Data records
::::

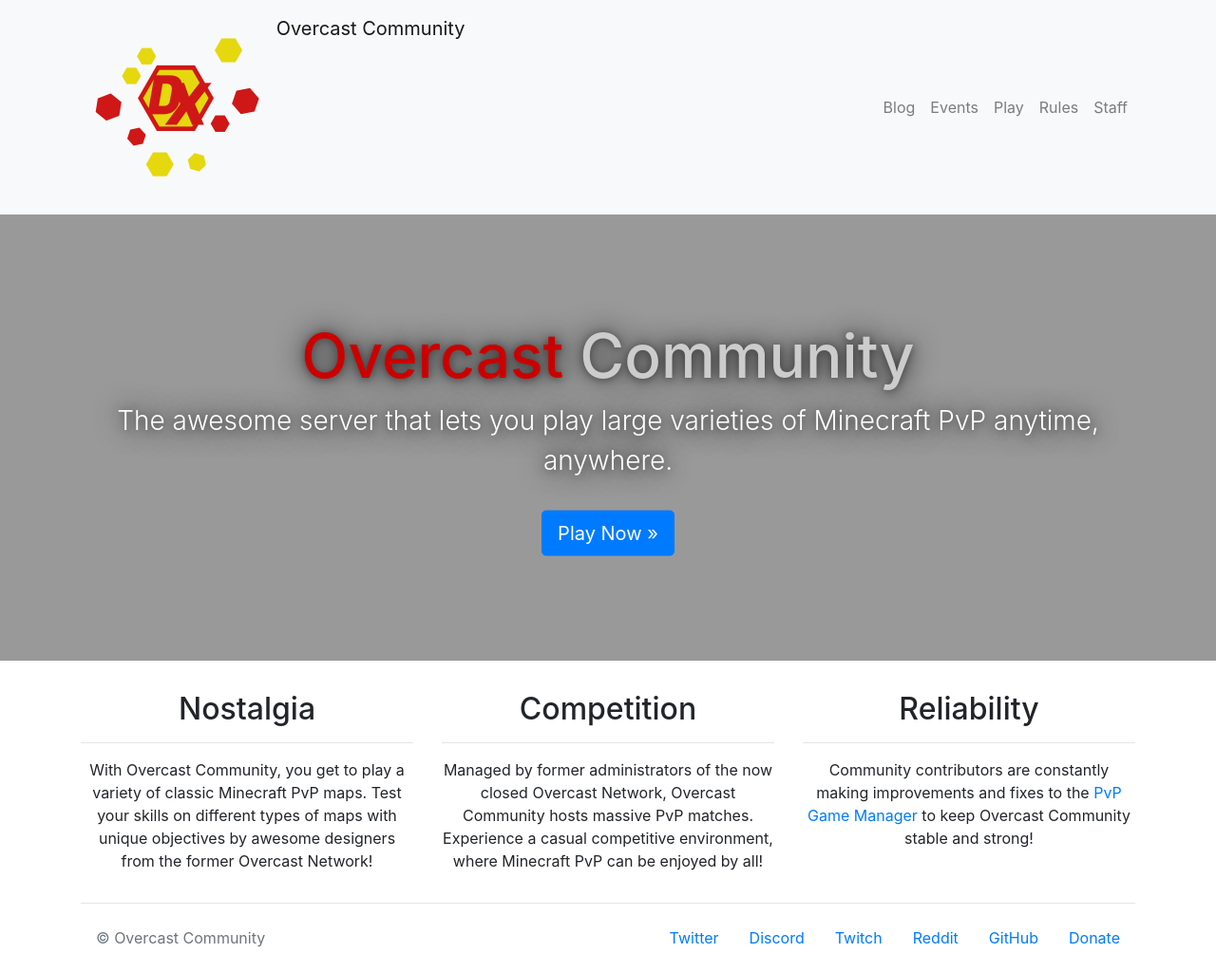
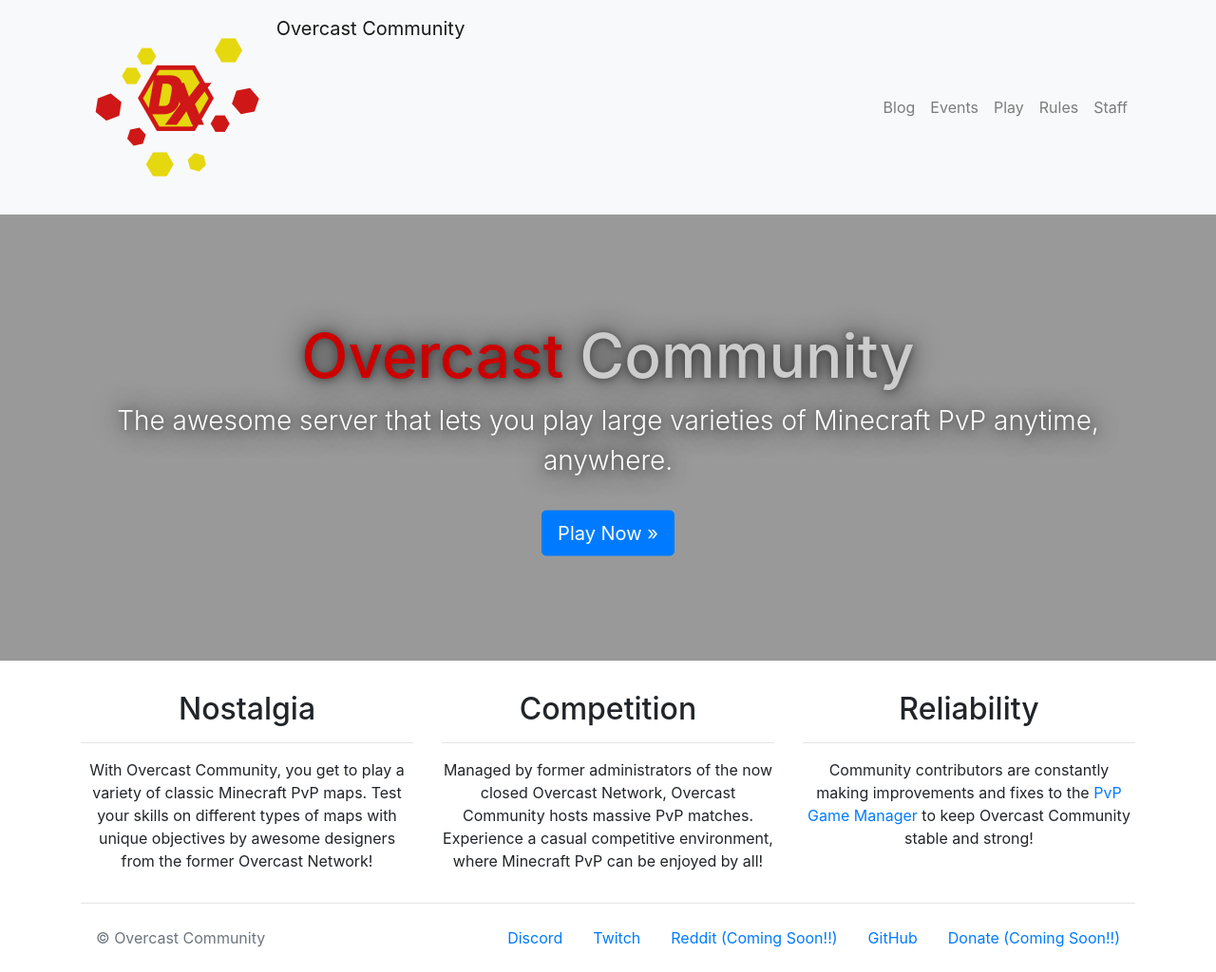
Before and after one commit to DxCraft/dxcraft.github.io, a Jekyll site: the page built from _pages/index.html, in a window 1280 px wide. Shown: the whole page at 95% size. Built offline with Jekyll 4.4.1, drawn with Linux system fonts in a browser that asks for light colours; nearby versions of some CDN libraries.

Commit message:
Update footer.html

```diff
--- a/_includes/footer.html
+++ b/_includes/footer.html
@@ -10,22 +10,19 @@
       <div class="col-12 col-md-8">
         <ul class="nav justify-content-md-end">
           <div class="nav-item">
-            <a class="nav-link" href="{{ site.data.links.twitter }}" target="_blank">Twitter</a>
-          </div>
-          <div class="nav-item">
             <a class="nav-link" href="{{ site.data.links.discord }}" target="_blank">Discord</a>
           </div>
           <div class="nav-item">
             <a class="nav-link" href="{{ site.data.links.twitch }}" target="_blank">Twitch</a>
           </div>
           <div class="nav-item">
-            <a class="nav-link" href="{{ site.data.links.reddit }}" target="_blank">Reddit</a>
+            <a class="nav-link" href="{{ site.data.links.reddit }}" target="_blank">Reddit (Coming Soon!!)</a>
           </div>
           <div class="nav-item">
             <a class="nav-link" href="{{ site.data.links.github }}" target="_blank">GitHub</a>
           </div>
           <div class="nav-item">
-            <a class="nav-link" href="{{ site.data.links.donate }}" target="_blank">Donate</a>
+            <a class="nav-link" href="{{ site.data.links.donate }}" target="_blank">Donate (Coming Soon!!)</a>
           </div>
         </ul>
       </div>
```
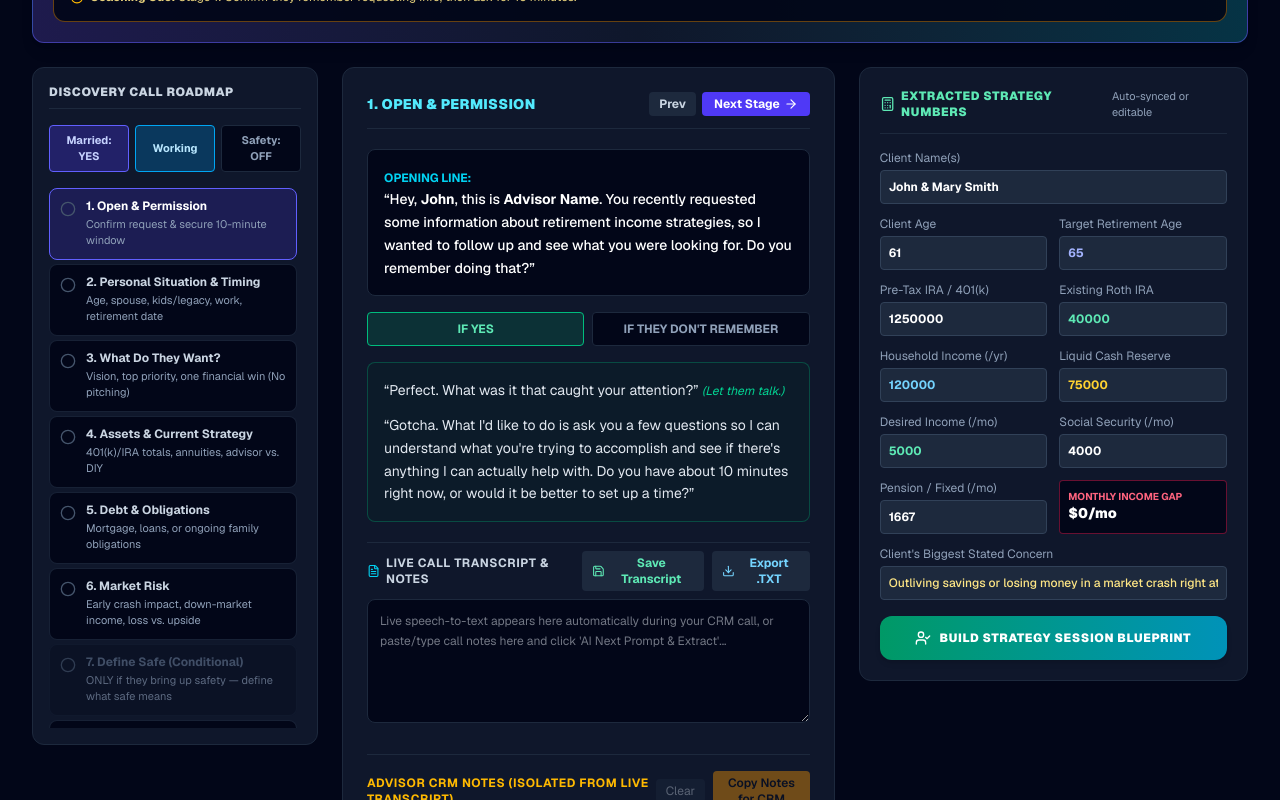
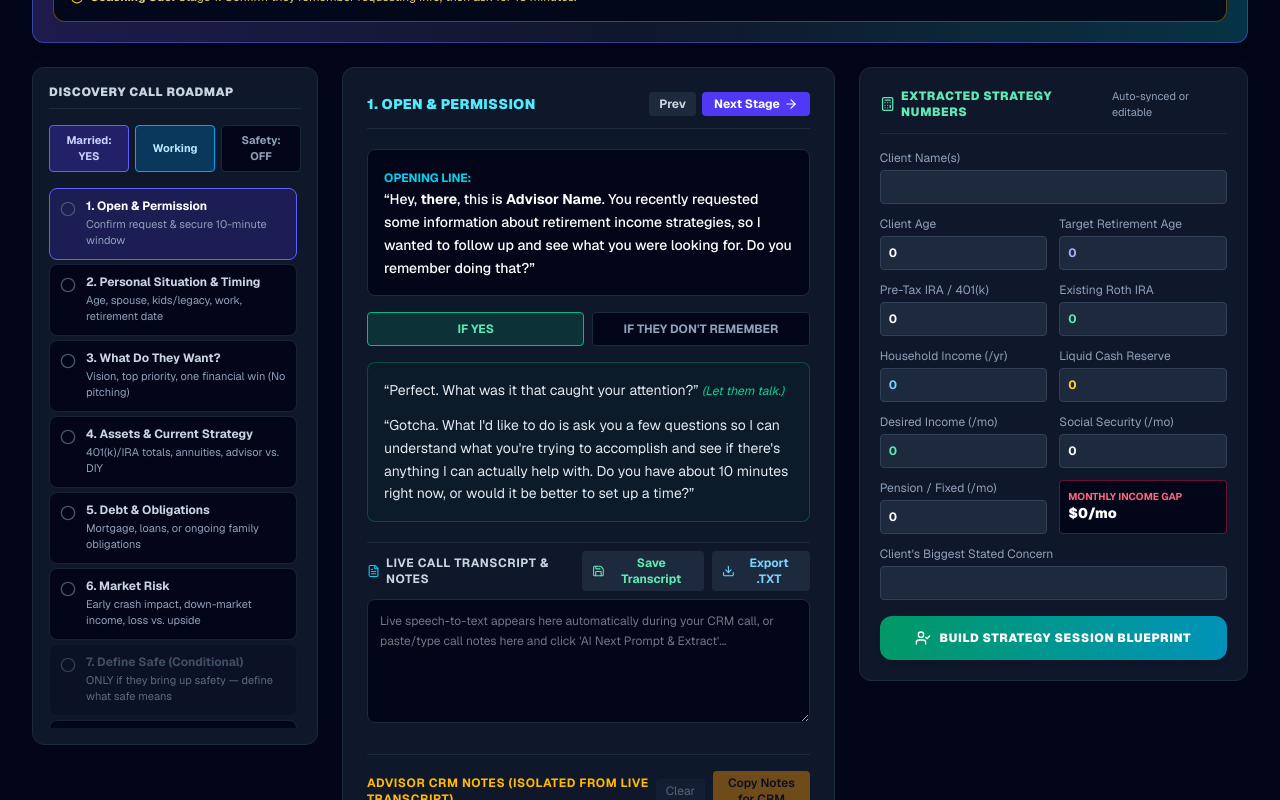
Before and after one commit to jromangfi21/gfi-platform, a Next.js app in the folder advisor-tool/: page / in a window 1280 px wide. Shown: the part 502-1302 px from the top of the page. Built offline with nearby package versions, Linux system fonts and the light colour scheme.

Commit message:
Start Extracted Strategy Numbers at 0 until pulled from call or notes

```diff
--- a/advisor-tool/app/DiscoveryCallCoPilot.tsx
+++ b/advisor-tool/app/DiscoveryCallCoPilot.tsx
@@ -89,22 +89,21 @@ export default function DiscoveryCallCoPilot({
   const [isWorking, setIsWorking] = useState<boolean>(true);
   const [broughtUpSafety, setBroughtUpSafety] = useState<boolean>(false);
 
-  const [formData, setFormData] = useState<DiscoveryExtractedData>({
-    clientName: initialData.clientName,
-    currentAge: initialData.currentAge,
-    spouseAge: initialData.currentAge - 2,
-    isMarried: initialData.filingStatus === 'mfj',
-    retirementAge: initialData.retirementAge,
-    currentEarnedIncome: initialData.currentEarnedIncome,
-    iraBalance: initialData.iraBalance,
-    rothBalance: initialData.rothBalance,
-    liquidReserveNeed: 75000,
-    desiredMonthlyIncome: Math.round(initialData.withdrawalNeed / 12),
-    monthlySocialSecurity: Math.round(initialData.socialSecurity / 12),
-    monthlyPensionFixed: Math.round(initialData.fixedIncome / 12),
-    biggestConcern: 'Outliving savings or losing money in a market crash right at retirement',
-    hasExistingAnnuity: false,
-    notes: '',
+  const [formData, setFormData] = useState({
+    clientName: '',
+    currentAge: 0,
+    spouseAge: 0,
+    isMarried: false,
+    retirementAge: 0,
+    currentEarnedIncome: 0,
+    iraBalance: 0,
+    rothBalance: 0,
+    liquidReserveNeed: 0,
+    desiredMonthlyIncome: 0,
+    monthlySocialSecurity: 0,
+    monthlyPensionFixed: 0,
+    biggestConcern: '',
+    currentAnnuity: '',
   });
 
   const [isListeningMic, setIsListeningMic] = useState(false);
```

::::

→ **Exercise requirements**
Search the data for the string "reddit" and copy out every line where it is found.

→ **Solved problem**
-            <a class="nav-link" href="{{ site.data.links.reddit }}" target="_blank">Reddit</a>
+            <a class="nav-link" href="{{ site.data.links.reddit }}" target="_blank">Reddit (Coming Soon!!)</a>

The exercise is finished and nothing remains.